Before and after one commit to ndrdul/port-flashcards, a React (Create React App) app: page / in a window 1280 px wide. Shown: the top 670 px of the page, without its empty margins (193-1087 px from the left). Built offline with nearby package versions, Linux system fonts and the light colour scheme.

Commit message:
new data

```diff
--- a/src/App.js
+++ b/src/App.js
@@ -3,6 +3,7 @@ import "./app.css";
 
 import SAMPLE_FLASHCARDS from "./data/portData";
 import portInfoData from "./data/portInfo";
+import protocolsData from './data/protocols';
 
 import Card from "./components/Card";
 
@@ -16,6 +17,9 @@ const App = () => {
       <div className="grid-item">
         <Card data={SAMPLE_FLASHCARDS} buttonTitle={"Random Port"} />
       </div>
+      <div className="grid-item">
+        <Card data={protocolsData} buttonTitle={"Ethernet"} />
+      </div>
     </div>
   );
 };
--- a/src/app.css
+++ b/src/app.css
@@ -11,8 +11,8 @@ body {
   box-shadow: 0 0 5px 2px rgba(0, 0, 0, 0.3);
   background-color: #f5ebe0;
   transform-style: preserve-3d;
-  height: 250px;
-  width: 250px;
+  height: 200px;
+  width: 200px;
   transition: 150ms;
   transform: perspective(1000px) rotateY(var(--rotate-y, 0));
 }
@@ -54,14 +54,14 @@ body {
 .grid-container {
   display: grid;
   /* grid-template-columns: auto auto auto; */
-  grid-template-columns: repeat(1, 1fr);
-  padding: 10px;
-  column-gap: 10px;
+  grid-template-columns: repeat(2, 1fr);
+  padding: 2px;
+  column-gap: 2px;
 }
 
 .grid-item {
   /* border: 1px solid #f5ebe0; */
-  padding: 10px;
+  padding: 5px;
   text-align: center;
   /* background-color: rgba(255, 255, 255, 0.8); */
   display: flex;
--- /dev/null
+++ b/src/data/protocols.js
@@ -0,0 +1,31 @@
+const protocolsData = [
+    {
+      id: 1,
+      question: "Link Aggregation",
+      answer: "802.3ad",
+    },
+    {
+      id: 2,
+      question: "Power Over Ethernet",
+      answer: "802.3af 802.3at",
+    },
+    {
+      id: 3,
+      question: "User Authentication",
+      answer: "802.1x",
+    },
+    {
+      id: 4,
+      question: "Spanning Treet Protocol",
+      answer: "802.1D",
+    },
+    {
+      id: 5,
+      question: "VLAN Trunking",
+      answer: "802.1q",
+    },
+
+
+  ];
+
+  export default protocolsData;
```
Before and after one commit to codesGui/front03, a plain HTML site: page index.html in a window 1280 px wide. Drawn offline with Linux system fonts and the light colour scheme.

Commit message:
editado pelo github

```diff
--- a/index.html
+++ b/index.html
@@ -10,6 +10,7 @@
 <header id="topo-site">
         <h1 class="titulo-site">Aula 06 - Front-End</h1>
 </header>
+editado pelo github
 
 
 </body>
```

-*-

Task description:
Find each line holding the string "className" in the listing above, then copy it.

Answer box:
       <div className="grid-item">
+      <div className="grid-item">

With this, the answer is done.